§ **Exercise prompt**:
Report each line of the entries below that has the word "created" in it.

[Version difference data]
= = = = =

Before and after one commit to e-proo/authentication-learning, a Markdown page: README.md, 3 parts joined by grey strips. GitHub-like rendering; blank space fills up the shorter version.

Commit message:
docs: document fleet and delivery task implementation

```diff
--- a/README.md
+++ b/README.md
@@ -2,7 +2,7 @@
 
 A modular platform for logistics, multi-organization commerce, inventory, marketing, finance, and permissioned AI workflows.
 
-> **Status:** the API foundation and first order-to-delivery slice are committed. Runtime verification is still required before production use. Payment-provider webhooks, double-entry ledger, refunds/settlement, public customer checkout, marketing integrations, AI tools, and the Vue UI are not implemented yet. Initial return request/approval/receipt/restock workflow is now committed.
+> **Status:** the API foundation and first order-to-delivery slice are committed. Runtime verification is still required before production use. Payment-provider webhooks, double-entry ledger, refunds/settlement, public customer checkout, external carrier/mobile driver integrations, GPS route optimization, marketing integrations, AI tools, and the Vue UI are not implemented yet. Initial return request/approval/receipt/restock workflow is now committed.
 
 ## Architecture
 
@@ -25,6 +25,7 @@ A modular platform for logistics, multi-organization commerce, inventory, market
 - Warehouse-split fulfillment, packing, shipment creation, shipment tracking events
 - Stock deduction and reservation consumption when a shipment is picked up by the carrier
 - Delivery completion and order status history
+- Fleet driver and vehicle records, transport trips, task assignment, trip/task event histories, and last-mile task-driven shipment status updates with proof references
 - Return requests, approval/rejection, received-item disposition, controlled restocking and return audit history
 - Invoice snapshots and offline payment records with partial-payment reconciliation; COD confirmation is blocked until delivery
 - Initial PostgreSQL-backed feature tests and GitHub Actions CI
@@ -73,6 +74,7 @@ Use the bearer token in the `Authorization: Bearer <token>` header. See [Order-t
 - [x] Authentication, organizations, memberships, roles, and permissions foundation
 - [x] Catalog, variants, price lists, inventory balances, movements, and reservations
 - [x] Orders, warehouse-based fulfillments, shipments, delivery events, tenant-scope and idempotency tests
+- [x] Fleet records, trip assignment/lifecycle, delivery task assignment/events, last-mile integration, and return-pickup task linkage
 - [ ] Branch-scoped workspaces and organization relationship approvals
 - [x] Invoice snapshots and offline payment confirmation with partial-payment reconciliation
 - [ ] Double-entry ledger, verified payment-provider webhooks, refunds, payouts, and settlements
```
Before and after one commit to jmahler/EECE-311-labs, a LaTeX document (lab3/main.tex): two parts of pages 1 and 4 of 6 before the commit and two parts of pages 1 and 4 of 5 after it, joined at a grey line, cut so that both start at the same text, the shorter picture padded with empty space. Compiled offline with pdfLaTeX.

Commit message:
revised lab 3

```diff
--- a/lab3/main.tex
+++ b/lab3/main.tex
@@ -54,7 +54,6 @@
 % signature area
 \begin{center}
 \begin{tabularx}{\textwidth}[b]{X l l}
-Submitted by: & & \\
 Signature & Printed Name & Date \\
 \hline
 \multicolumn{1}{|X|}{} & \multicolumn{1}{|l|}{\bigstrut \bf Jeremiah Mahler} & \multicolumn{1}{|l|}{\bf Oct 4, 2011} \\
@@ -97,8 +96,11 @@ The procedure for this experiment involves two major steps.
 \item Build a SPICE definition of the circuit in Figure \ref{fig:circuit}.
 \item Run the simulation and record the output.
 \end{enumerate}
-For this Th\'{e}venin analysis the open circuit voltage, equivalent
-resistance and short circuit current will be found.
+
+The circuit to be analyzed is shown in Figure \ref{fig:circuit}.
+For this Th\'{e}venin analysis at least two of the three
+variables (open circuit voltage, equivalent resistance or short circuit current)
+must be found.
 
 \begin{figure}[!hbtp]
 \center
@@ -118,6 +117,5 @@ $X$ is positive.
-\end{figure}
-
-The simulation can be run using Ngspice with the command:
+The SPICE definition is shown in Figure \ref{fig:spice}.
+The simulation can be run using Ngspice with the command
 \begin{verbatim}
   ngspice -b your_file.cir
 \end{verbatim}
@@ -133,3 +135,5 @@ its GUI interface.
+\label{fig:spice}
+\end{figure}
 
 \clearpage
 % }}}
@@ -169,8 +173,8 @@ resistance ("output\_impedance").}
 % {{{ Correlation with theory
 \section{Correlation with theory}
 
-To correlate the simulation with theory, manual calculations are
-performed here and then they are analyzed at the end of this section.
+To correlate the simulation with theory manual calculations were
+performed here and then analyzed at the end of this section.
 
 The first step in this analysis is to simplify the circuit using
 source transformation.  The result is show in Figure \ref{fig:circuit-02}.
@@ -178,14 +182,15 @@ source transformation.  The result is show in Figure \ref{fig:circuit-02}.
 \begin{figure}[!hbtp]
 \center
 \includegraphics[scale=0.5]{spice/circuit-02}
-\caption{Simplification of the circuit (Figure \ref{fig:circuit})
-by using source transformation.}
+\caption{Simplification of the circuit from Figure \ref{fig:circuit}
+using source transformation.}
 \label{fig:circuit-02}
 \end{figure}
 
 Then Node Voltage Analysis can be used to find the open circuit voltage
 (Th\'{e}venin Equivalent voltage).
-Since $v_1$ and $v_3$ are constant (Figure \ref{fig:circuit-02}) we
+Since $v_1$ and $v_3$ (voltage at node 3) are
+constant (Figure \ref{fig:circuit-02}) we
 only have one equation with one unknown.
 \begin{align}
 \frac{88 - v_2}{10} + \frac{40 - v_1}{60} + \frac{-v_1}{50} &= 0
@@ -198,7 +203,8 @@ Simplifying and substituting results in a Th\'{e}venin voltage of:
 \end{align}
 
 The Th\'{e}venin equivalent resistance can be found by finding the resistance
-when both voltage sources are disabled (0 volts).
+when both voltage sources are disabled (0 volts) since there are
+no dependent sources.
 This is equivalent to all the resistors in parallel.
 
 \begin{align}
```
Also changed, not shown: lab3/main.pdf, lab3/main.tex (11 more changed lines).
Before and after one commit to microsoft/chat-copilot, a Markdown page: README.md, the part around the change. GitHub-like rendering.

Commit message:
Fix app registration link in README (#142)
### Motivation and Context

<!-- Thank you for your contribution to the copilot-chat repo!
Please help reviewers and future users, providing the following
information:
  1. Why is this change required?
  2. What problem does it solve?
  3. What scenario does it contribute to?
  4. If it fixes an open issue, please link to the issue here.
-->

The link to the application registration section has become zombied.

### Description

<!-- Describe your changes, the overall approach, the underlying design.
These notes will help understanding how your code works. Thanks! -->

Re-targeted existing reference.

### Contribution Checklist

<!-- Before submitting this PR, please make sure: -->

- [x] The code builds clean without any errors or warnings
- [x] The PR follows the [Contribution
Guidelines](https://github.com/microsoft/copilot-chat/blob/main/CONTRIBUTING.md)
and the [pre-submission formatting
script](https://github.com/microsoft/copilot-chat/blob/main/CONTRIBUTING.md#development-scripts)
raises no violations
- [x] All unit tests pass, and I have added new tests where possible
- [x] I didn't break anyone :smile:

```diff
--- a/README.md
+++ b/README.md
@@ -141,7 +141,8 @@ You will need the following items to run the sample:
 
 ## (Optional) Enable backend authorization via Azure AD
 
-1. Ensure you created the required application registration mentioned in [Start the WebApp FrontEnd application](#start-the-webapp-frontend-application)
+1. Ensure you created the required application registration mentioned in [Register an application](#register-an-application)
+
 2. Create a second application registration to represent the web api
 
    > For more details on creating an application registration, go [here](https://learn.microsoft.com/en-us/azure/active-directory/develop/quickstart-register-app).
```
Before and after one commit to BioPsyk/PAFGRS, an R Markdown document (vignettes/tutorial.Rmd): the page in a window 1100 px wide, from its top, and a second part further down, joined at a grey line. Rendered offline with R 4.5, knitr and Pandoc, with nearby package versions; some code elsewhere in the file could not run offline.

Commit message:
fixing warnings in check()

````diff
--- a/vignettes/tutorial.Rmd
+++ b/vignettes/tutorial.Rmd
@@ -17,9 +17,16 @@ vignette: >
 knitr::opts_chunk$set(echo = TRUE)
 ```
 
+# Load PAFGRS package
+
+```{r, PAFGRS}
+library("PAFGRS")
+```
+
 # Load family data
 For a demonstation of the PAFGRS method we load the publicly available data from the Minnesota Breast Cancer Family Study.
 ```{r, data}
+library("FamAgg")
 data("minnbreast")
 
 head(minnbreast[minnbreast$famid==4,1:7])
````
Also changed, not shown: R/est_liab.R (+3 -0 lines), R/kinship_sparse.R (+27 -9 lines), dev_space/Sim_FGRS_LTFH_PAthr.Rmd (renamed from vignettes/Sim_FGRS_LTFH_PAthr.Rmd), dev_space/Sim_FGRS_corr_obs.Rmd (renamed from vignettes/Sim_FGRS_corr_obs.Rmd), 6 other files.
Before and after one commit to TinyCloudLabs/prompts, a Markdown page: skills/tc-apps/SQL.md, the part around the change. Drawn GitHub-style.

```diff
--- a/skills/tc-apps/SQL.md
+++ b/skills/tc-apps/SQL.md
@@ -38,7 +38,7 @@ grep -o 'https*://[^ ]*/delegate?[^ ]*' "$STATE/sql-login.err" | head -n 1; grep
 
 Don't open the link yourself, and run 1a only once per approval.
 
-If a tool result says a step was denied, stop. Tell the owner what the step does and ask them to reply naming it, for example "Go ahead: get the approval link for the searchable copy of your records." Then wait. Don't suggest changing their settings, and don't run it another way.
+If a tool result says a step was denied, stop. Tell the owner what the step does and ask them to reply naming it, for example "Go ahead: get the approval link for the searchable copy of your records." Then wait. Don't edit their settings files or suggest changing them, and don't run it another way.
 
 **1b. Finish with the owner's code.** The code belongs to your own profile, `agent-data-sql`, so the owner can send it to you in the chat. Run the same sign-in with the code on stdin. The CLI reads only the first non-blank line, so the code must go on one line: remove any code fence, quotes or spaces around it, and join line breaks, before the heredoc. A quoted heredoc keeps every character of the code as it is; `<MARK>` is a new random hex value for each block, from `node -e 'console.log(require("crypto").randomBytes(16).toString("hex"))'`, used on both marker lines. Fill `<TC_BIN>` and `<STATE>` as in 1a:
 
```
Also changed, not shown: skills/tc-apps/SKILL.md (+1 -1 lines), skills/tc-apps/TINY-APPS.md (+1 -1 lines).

= = = = =

§ **Solution to this task**:
-1. Ensure you created the required application registration mentioned in [Start the WebApp FrontEnd application](#start-the-webapp-frontend-application)
+1. Ensure you created the required application registration mentioned in [Register an application](#register-an-application)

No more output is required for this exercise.